I'm involved in sample size calculation for an oncology clinical trial. Our Primary outcome is quality of life (quantitative, normal). There are two treatment regimes. Therefore I started with a simple t-test sample size calculation. With an effect size of 0.55, pow=.8, alpha=.05 we need overall 106 participants. Considering lost to fup and death before QOL measurement accrual size rise to 152 participants.
Trial is multicentre, with randomization stratified by centre. Patients can have different type of tumor (nsclc, cholangiocarcinoma, stomach, pancreatic)

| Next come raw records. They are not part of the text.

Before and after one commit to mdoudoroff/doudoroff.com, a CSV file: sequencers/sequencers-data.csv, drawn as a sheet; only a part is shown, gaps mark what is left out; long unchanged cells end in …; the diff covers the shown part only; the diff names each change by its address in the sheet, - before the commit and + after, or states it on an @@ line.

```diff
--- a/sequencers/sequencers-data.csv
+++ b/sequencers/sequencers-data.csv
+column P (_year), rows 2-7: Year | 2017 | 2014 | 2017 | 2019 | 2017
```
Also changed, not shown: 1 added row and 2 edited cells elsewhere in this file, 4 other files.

The funding institution referees requested to (freely translating) “increment sample size to account heterogeneity of patients involved". They did not request stratified randomisation center*tumor (maybe due to likely imbalance for a small sample size), eventually suggested a minimization.

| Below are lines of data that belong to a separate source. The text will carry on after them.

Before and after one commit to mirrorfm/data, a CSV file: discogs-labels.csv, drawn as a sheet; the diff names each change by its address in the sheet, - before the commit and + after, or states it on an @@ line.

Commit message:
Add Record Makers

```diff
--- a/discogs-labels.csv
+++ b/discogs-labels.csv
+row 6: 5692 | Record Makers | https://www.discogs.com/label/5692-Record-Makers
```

I'm starting to think about a linear model like the following, to fullfill requests
QOL = f(Treatment.dummy, TumorType.dummies)
Typically effect size relies on the R^2 with and without the covariate of interest. However given the state of the literature, i don't know how to make an educated guess about this stuff.
The only idea that remains (at least to me) is to simulate with Monte Carlo. In the end it would be an F test of model with vs without Treatment.dummy.
Given a certain n (growing beetween simulation steps):
- I would simulate proportion of different tumor patients recruited, given infos from our clinical database.
- Given the tumor type I would simulate proportion of patients randomized to Treatment in that strata (...thinking about Uniform with mean .5 ... eg U(0.35,0.65)
- For pts in control group, given tumor type, i would simulate QOL given normative data of the instrument
- For pts in treatment group, given tumor type, i would simulate QOL given normative data of the instrument AND effect-size of interest
Then do the regression model, the test and get the power.
Another way would be to start from the t-test sample, and then increment it given models sample size rule of thumbs (eg 20 pts per added variable); but I don't like it very much because you loose grip with power-analysis.
Any other approach? Any suggestion (even “yes, do the Monte Carlo simulation”) would be very appreciated.